September 11: An ominous day. Members of my father’s and mother’s families faced the caliphate army looking to take over the western world. Christendom itself was under attack. This was not 2001 in Lower Manhattan, Virginia, or Pennsylvania, but 1683 when my family joined King Jan Sobieski in Vienna to bring a cessation of the ancient caliphate. I seek documentation of that fateful event and other events in history involving my family.

Among my research subjects are: my Great-Great-Uncle (fourteen generations back) Mikolaj Woiciech Albrecht Gniewosz 1613–1654 (Bishop, Ambassador, Secretary of the Crown, whose heraldic tapestry was carted off as spoils of the Swedish invasion); and my Grandfather Jan Bisping, who was a papal chamberlin for a dozen years after his first wife and baby died in childbirth. What records remain secreted in these archives? My quest continues.

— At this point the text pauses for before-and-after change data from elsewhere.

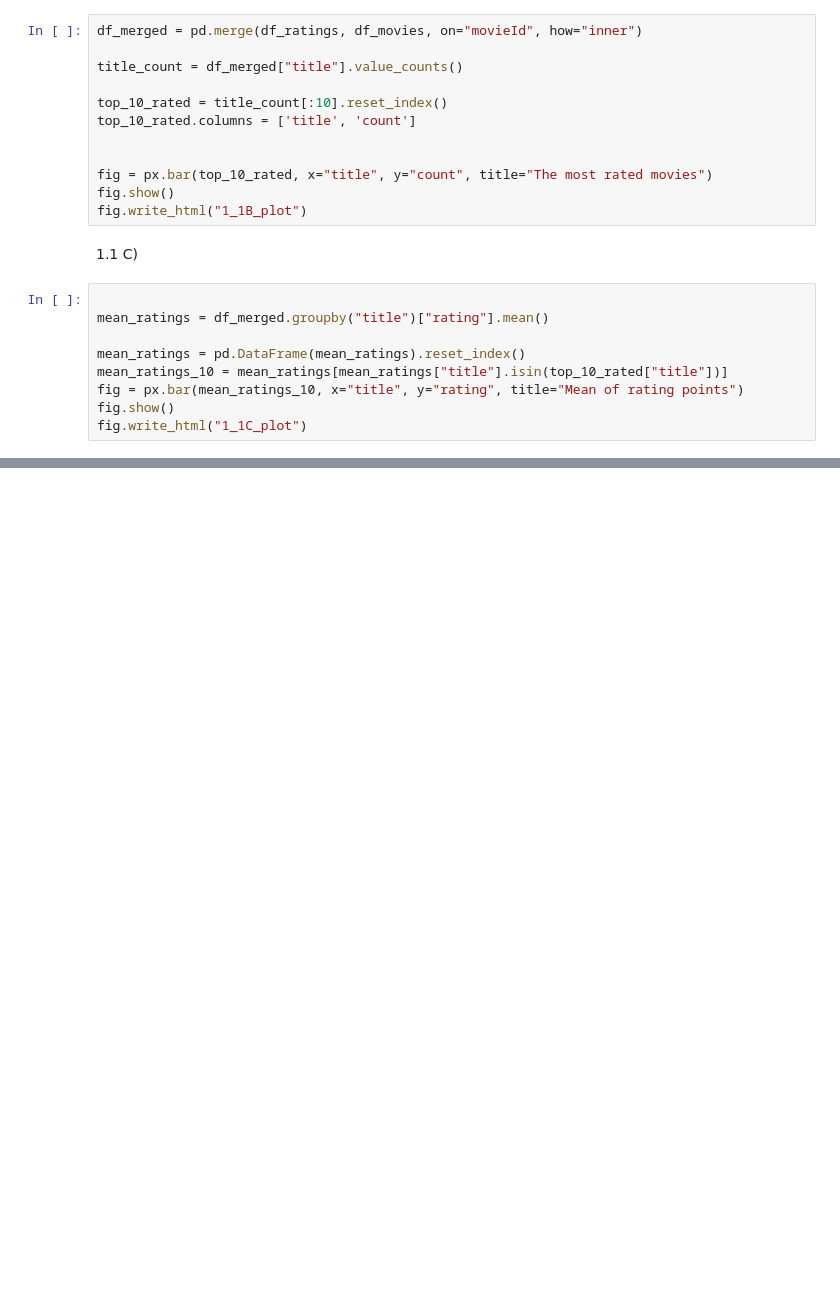
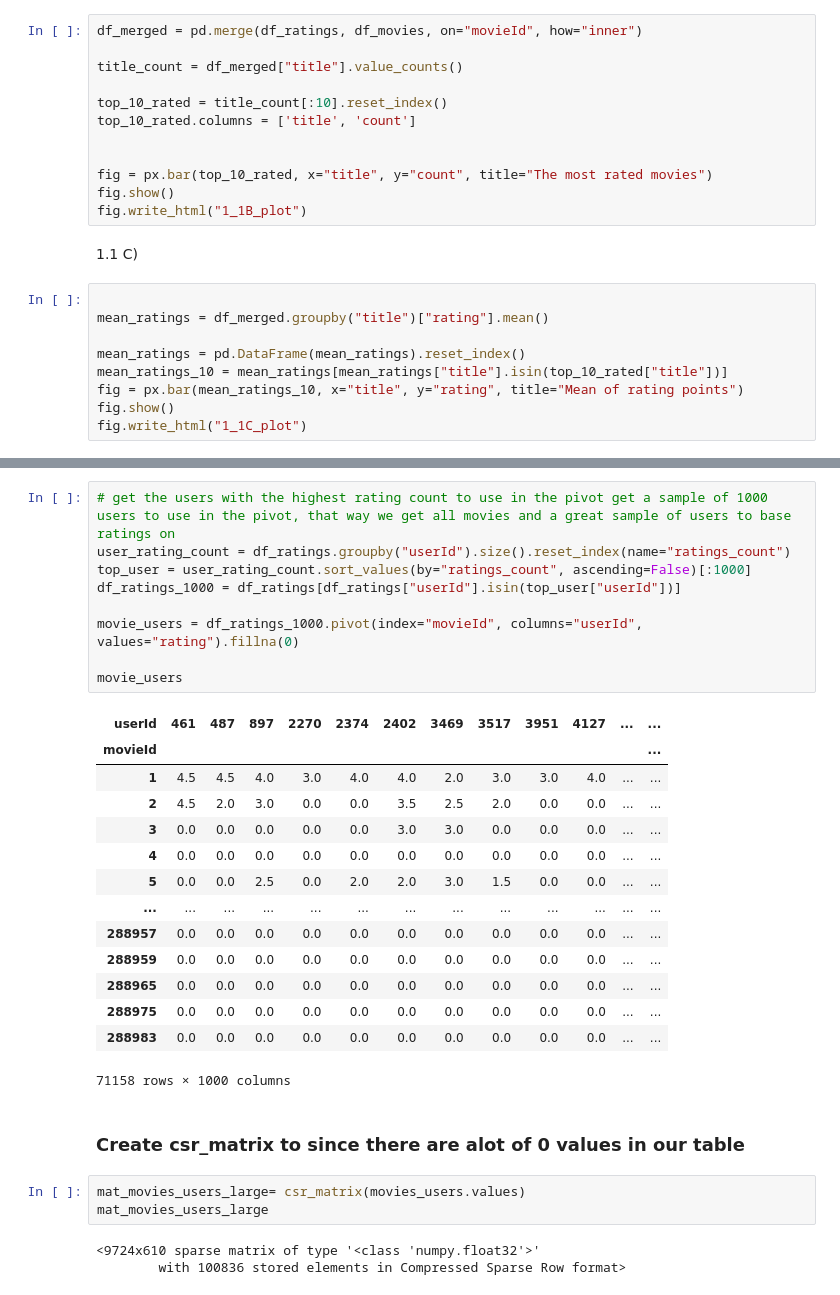
Before and after one commit to NoahEliasson/AI-Noah-Eliasson-OPA23, a Jupyter notebook: labs/Lab_1_Recommendation_system.ipynb, the cells around one changed output, grey strips where cells are left out. Drawn from its saved outputs; the diff is of its cells as text; blank space fills up the shorter version.

```diff
--- a/labs/Lab_1_Recommendation_system.ipynb
+++ b/labs/Lab_1_Recommendation_system.ipynb
@@ -129,0 +188,32 @@ fig.write_html("1_1C_plot")
+# %%
+# get the users with the highest rating count to use in the pivot get a sample of 1000 users to use in the pivot, that way we get all movies and a great sample of users to base ratings on
+user_rating_count = df_ratings.groupby("userId").size().reset_index(name="ratings_count")
+top_user = user_rating_count.sort_values(by="ratings_count", ascending=False)[:1000]
+df_ratings_1000 = df_ratings[df_ratings["userId"].isin(top_user["userId"])]
+
+movie_users = df_ratings_1000.pivot(index="movieId", columns="userId", values="rating").fillna(0)
+
+movie_users
+# %% [output]
+| userId | 461 | 487 | 897 | 2270 | 2374 | 2402 | 3469 | 3517 | 3951 | 4127 | ... | ... |
+| movieId |  |  |  |  |  |  |  |  |  |  |  | ... |
+| 1 | 4.5 | 4.5 | 4.0 | 3.0 | 4.0 | 4.0 | 2.0 | 3.0 | 3.0 | 4.0 | ... | ... |
+| 2 | 4.5 | 2.0 | 3.0 | 0.0 | 0.0 | 3.5 | 2.5 | 2.0 | 0.0 | 0.0 | ... | ... |
+| 3 | 0.0 | 0.0 | 0.0 | 0.0 | 0.0 | 3.0 | 3.0 | 0.0 | 0.0 | 0.0 | ... | ... |
+| 4 | 0.0 | 0.0 | 0.0 | 0.0 | 0.0 | 0.0 | 0.0 | 0.0 | 0.0 | 0.0 | ... | ... |
+| 5 | 0.0 | 0.0 | 2.5 | 0.0 | 2.0 | 2.0 | 3.0 | 1.5 | 0.0 | 0.0 | ... | ... |
+| ... | ... | ... | ... | ... | ... | ... | ... | ... | ... | ... | ... | ... |
+| 288957 | 0.0 | 0.0 | 0.0 | 0.0 | 0.0 | 0.0 | 0.0 | 0.0 | 0.0 | 0.0 | ... | ... |
+| 288959 | 0.0 | 0.0 | 0.0 | 0.0 | 0.0 | 0.0 | 0.0 | 0.0 | 0.0 | 0.0 | ... | ... |
+| 288965 | 0.0 | 0.0 | 0.0 | 0.0 | 0.0 | 0.0 | 0.0 | 0.0 | 0.0 | 0.0 | ... | ... |
+| 288975 | 0.0 | 0.0 | 0.0 | 0.0 | 0.0 | 0.0 | 0.0 | 0.0 | 0.0 | 0.0 | ... | ... |
+| 288983 | 0.0 | 0.0 | 0.0 | 0.0 | 0.0 | 0.0 | 0.0 | 0.0 | 0.0 | 0.0 | ... | ... |
+71158 rows × 1000 columns
+# %% [markdown]
+### Create csr_matrix to since there are alot of 0 values in our table
+# %%
+mat_movies_users_large= csr_matrix(movies_users.values)
+mat_movies_users_large
+# %% [output]
+<9724x610 sparse matrix of type '<class 'numpy.float32'>'
+        with 100836 stored elements in Compressed Sparse Row format>
```
Also changed, not shown: parts of 17 cells of this notebook, 3 other files.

In the book “Noble Flight” written with my mother Teresa Maria Gniewosz (neé Bisping), the story is recounted how she met Pope Pius XII in February 1940. The pope was eager to discover more about the war and the atrocities that were happening in northern Europe. The Pope learned of the disappearance of my Grandfather Jan, of displaced persons, of countless hardships. In 2008 I was able to provide Pope Benedict XVI this testimony through Apostolic Nuncio to Washington D.C., the late Archbishop Pietro Sambi.

The papal archives were opened to researchers in 1879 under Pope Leo XIII. Today permission is granted to consult documents in the archives up until the end of the papacy of Pope Pius XI (February 1939). Until this month, I could not examine any records of my mother’s audience with Pope Pius XII or documents which might shed more light on the wartime disappearance of my Grandfather Jan Bisping and my Uncle Franciszek Xawery Gniewosz. I am among many who seek information of family and friends who suffered and/or disappeared: priests, officers, Roma, intellectuals, Jews and nobles, and the disenfranchised and outcasts of society.

The announcement that changed access to records after February 1939 came in a meeting with archive staff a year ago. Pope Francis stated: “The church is not afraid of history; on the contrary, she loves it and would like to love it more and better, just as she loves God. Therefore, with the same confidence as my predecessors, I open and entrust to researchers (this wealth of documents).” For the past 13 years, wartime archives have been organized, catalogued and prepared to be made accessible. Starting March 1, researchers were able to access all documents in the archives from the election of Pope Pius XII in 1939 to his death in 1958. I, along with my fellow researchers, am eager to put my eyes on this wealth of newly available history.

Gniewosz, a Portland Catholic, is a researcher, writer, and publisher of international business and historical materials.